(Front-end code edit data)

***

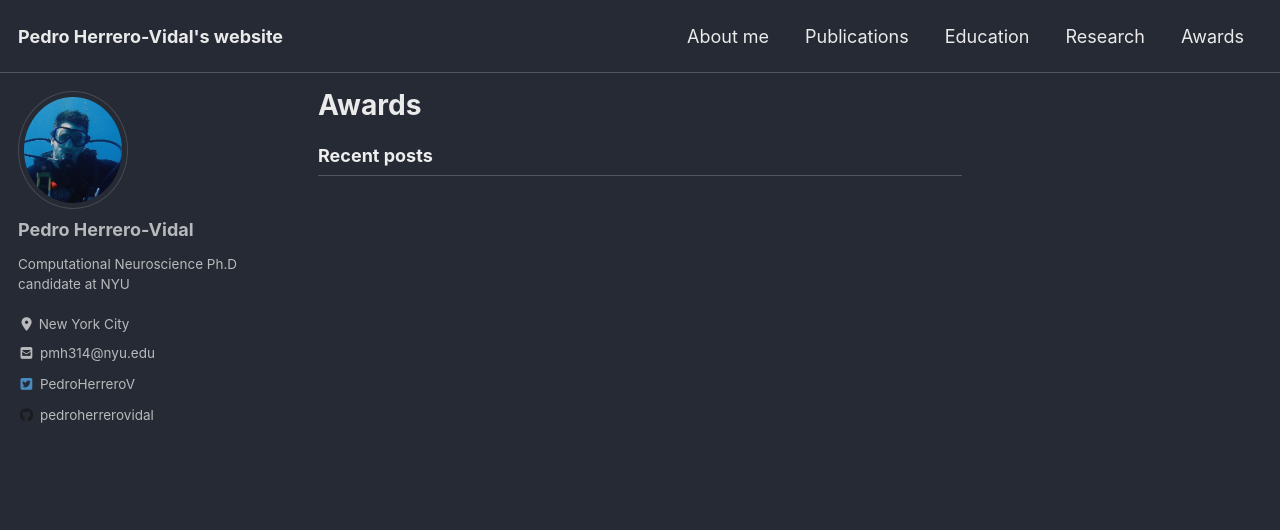
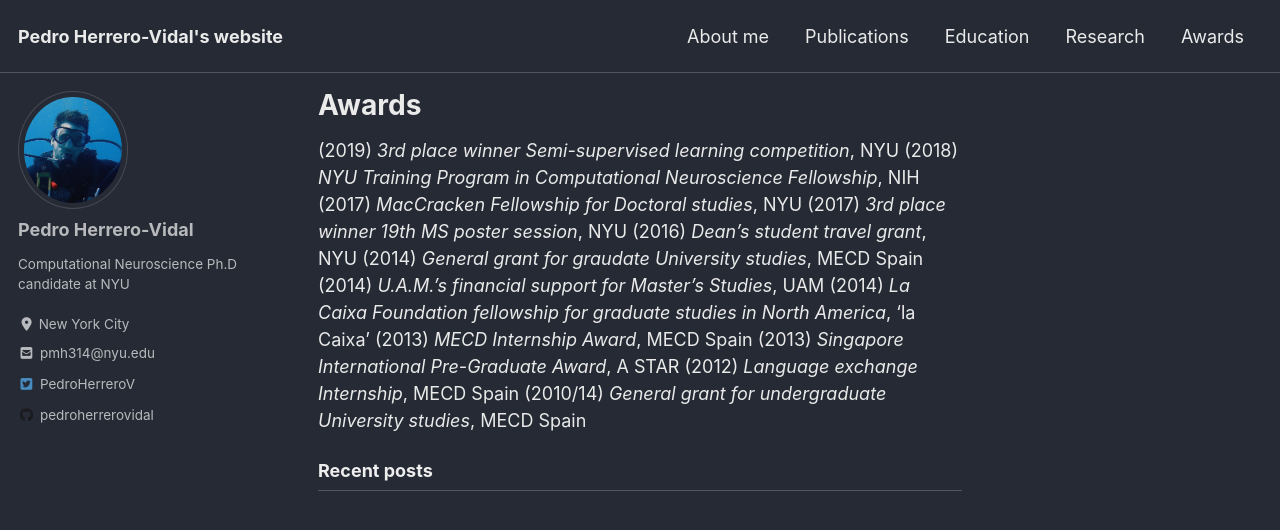
Before and after one commit to pedroherrerovidal/pedroherrerovidal.github.io, a Jekyll site: the page built from _pages/awards.md, in a window 1280 px wide and 900 px high. Shown: the top 530 px of the window. Built offline with Jekyll 4.4.1, drawn with Linux system fonts in a browser that asks for light colours; cached includes are drawn as plain includes; nearby versions of some CDN libraries.

Commit message:
Update awards.md

```diff
--- a/_pages/awards.md
+++ b/_pages/awards.md
@@ -4,3 +4,16 @@ layout: home
 permalink: /awards/
 author_profile: true
 ---
+
+(2019) *3rd place winner Semi-supervised learning competition*, NYU
+(2018) *NYU Training Program in Computational Neuroscience Fellowship*, NIH
+(2017) *MacCracken Fellowship for Doctoral studies*, NYU
+(2017) *3rd place winner 19th MS poster session*, NYU
+(2016) *Dean's student travel grant*, NYU
+(2014) *General grant for graudate University studies*, MECD Spain
+(2014) *U.A.M.'s financial support for Master’s Studies*, UAM
+(2014) *La Caixa Foundation fellowship for graduate studies in North America*, ‘la Caixa’
+(2013) *MECD Internship Award*, MECD Spain
+(2013) *Singapore International Pre-Graduate Award*, A STAR
+(2012) *Language exchange Internship*, MECD Spain
+(2010/14) *General grant for undergraduate University studies*, MECD Spain
```
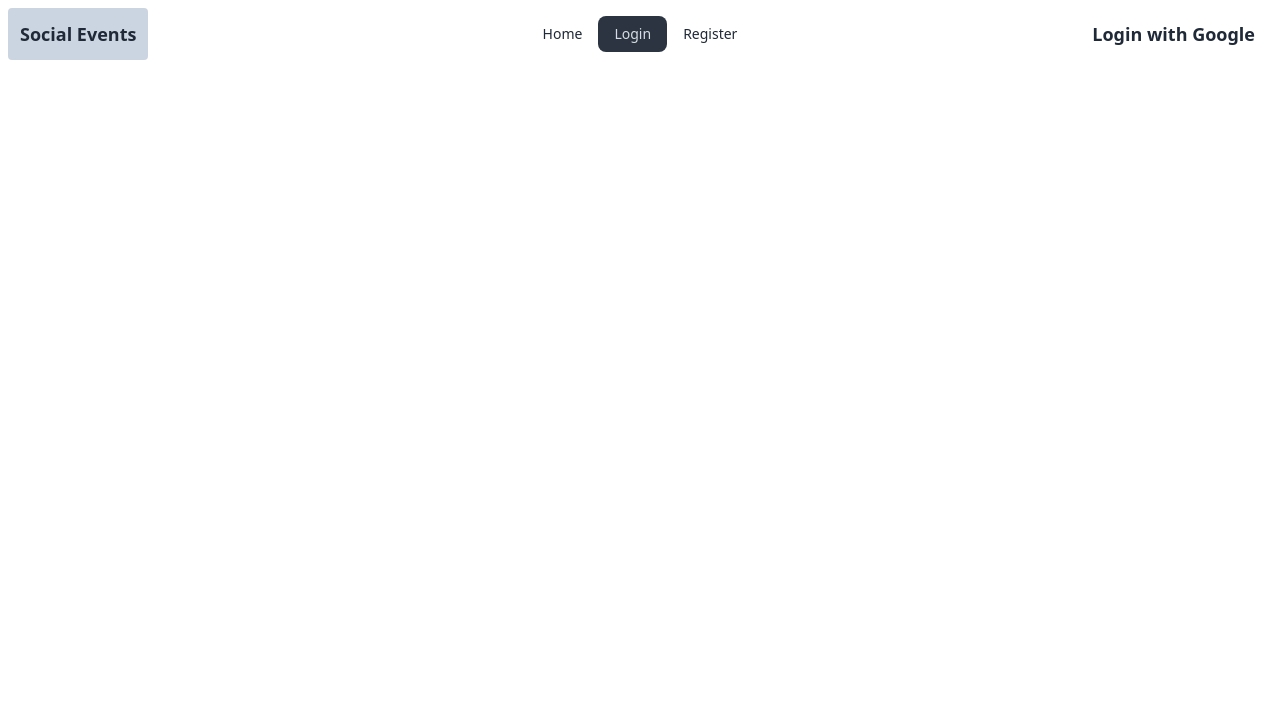
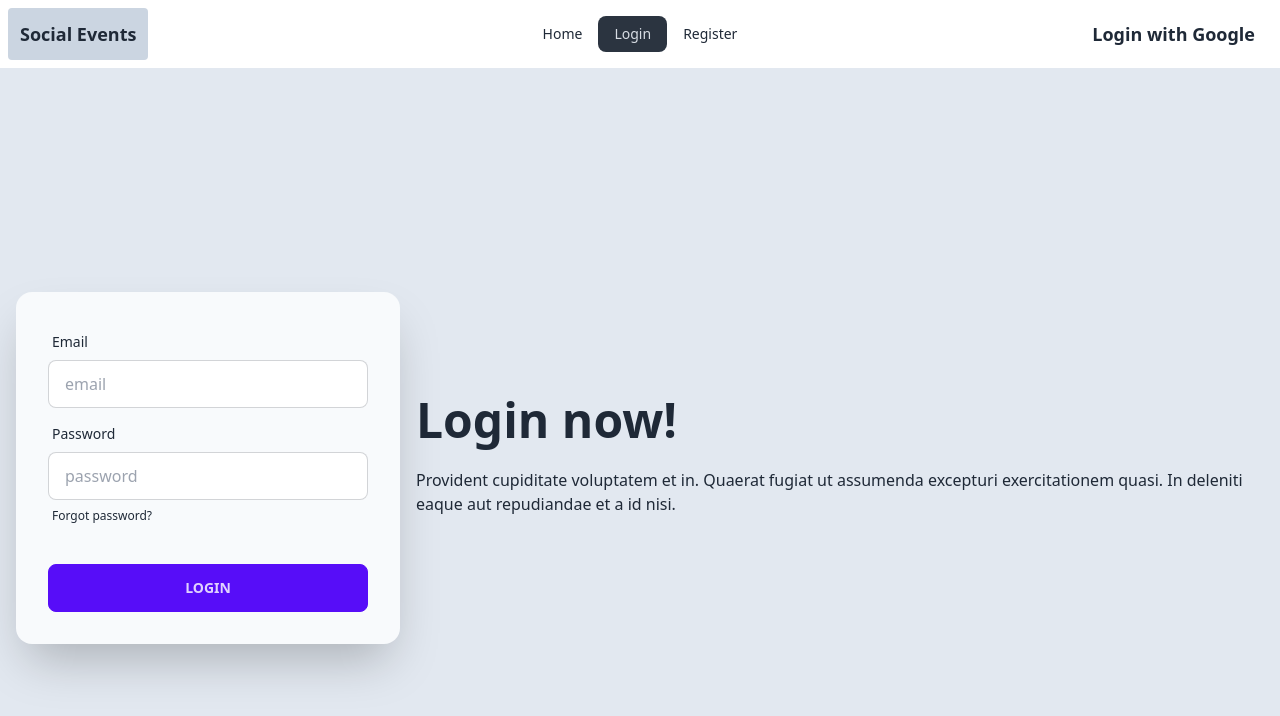
Before and after one commit to ArafaAkter/event-management-assignment-project, a React (Vite) app: page /login in a window 1280 px wide. Shown: the top 716 px of the page. Built offline with nearby package versions, Linux system fonts and the light colour scheme.

Commit message:
login page created

```diff
--- a/src/pages/Login/Login.jsx
+++ b/src/pages/Login/Login.jsx
@@ -1,8 +1,35 @@
 const Login = () => {
     return (
-        <div>
-
+        <div className="hero min-h-screen bg-slate-200">
+  <div className="hero-content flex-col lg:flex-row-reverse">
+    <div className="text-center lg:text-left">
+      <h1 className="text-5xl font-bold">Login now!</h1>
+      <p className="py-6">Provident cupiditate voluptatem et in. Quaerat fugiat ut assumenda excepturi exercitationem quasi. In deleniti eaque aut repudiandae et a id nisi.</p>
+    </div>
+    <div className="card flex-shrink-0 w-full max-w-sm shadow-2xl bg-slate-50">
+      <form className="card-body">
+        <div className="form-control">
+          <label className="label">
+            <span className="label-text">Email</span>
+          </label>
+          <input type="email" placeholder="email" className="input input-bordered" required />
         </div>
+        <div className="form-control">
+          <label className="label">
+            <span className="label-text">Password</span>
+          </label>
+          <input type="password" placeholder="password" className="input input-bordered" required />
+          <label className="label">
+            <a href="#" className="label-text-alt link link-hover">Forgot password?</a>
+          </label>
+        </div>
+        <div className="form-control mt-6">
+          <button className="btn btn-primary">Login</button>
+        </div>
+      </form>
+    </div>
+  </div>
+</div>
     );
 };
 
```
Also changed, not shown: src/pages/ExtraSection/ExtraSection.jsx (added).
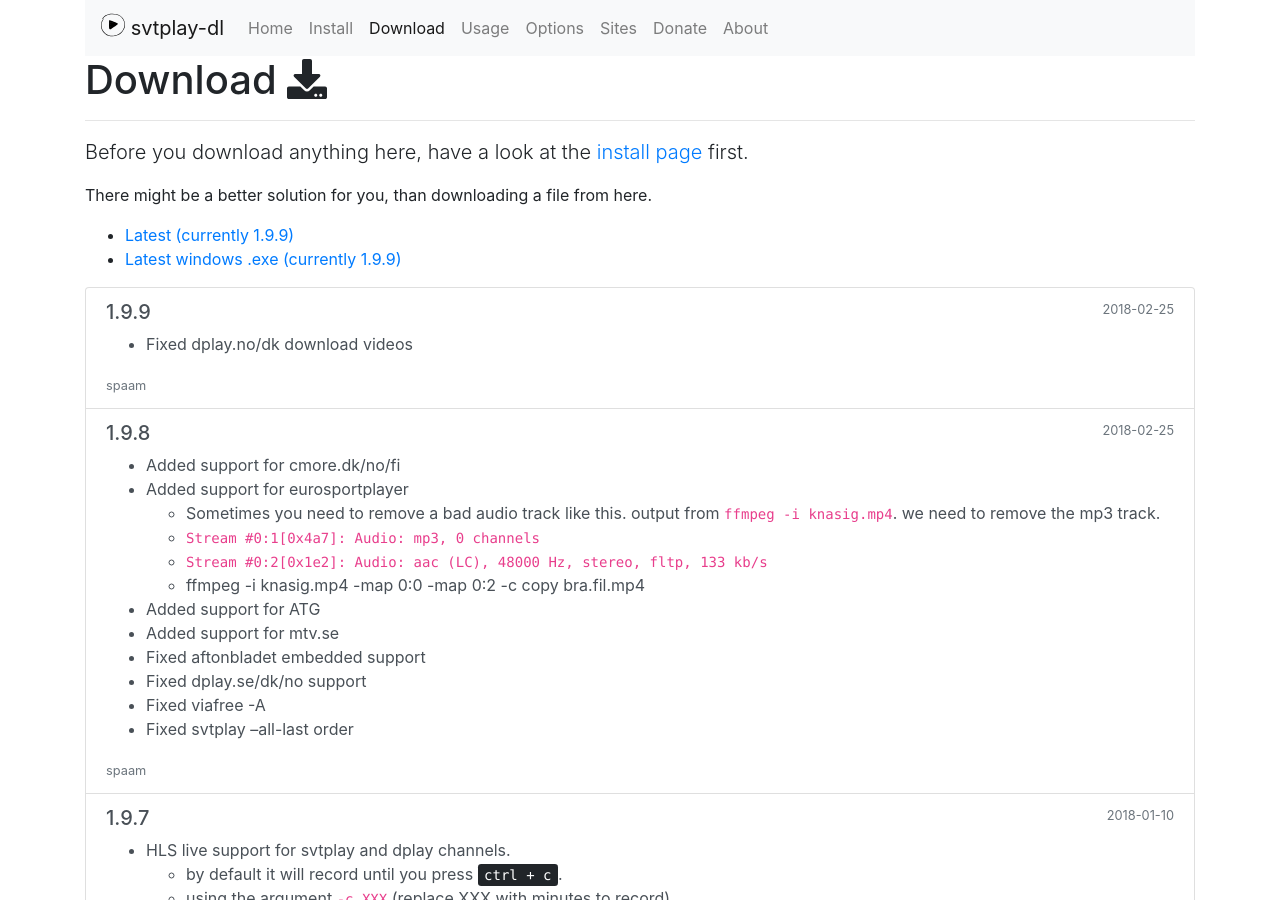
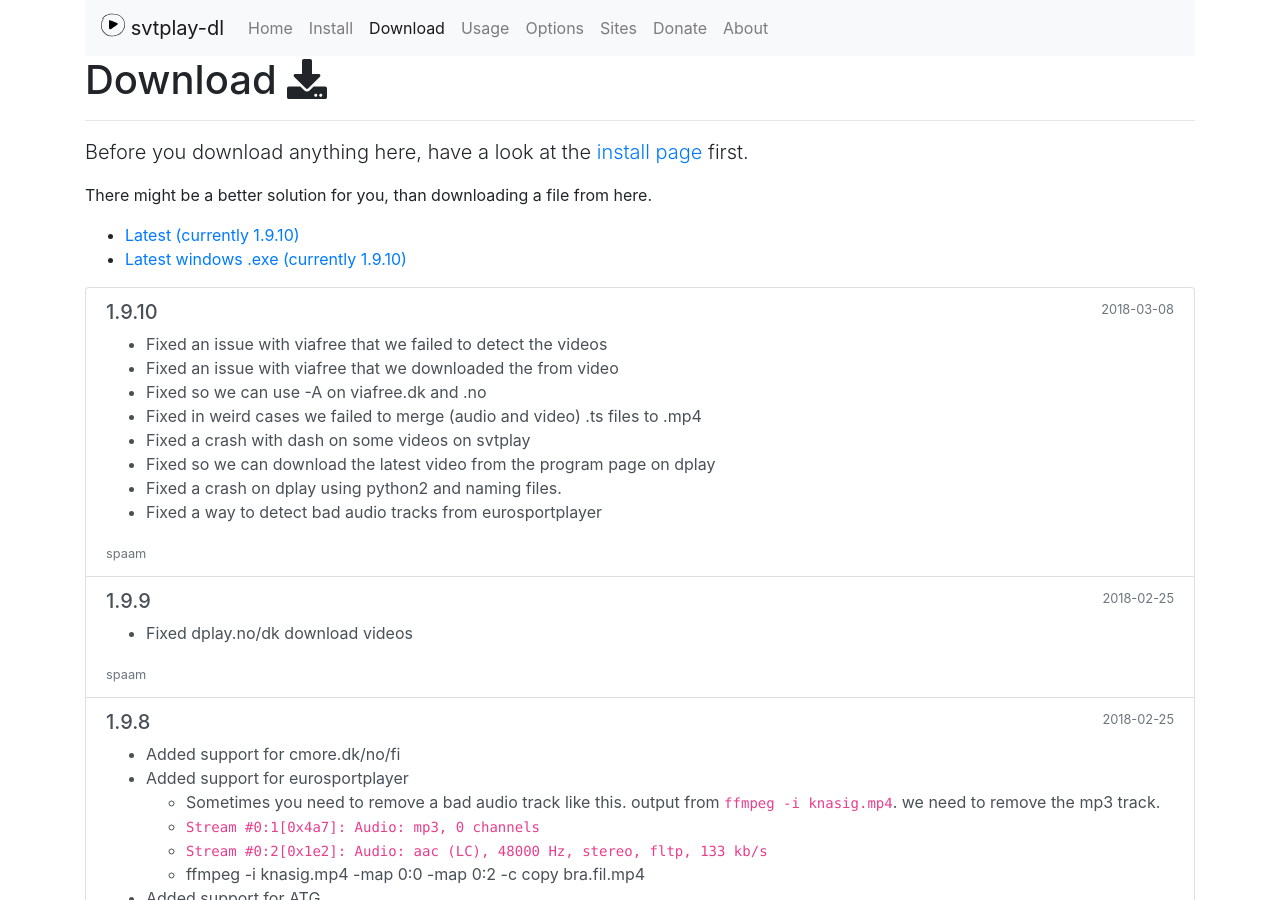
Before and after one commit to spaam/svtplay-dl-web, a Jekyll site: the page built from download.md, in a window 1280 px wide and 900 px high. Built offline with Jekyll 4.4.1, drawn with Linux system fonts in a browser that asks for light colours; nearby versions of some CDN libraries.

Commit message:
New version 1.9.10

```diff
--- a/_layouts/home.html
+++ b/_layouts/home.html
@@ -15,7 +15,7 @@
             <a href="/install/" class="btn btn-lg btn-outline-primary mb-3 mb-md-0 mr-md-3">Get started</a>
             <a href="/archive/" class="btn btn-lg btn-outline-secondary">Download</a>
         </div>
-        <p class="text-muted mb-0">Currently v1.9.9 (2018-02-26)</p>
+        <p class="text-muted mb-0">Currently v1.9.10 (2018-03-08)</p>
     </div>
     <div class="col-md-6">
         <img src="/assets/brand/logo.svg" width="256" height="256" class="img-fluid mb-3">
--- /dev/null
+++ b/_posts/2018-03-08-1.9.10.md
@@ -0,0 +1,17 @@
+---
+layout: post
+title: 1.9.10
+date:   2018-03-08 01:43:00 +0100
+categories: releases
+windows: true
+binary: true
+---
+
+* Fixed an issue with viafree that we failed to detect the videos
+* Fixed an issue with viafree that we downloaded the from video
+* Fixed so we can use -A on viafree.dk and .no
+* Fixed in weird cases we failed to merge (audio and video) .ts files to .mp4
+* Fixed a crash with dash on some videos on svtplay
+* Fixed so we can download the latest video from the program page on dplay
+* Fixed a crash on dplay using python2 and naming files.
+* Fixed a way to detect bad audio tracks from eurosportplayer
--- a/download.md
+++ b/download.md
@@ -10,8 +10,8 @@
 
 There might be a better solution for you, than downloading a file from here.
 
-* [Latest (currently 1.9.9)](https://svtplay-dl.se/download/latest/svtplay-dl)
-* [Latest windows .exe (currently 1.9.9)](https://svtplay-dl.se/download/latest/svtplay-dl.exe)
+* [Latest (currently 1.9.10)](https://svtplay-dl.se/download/latest/svtplay-dl)
+* [Latest windows .exe (currently 1.9.10)](https://svtplay-dl.se/download/latest/svtplay-dl.exe)
 
 <div class="list-group">
 {% for post in site.posts %}
```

***

■ **AIM OF THE EXERCISE**:
Your response should be the lines of the entries above that include the string "text".

■ **FINISHED TASK**:
+    <div className="text-center lg:text-left">
+      <h1 className="text-5xl font-bold">Login now!</h1>
+            <span className="label-text">Email</span>
+            <span className="label-text">Password</span>
+            <a href="#" className="label-text-alt link link-hover">Forgot password?</a>
-        <p class="text-muted mb-0">Currently v1.9.9 (2018-02-26)</p>
+        <p class="text-muted mb-0">Currently v1.9.10 (2018-03-08)</p>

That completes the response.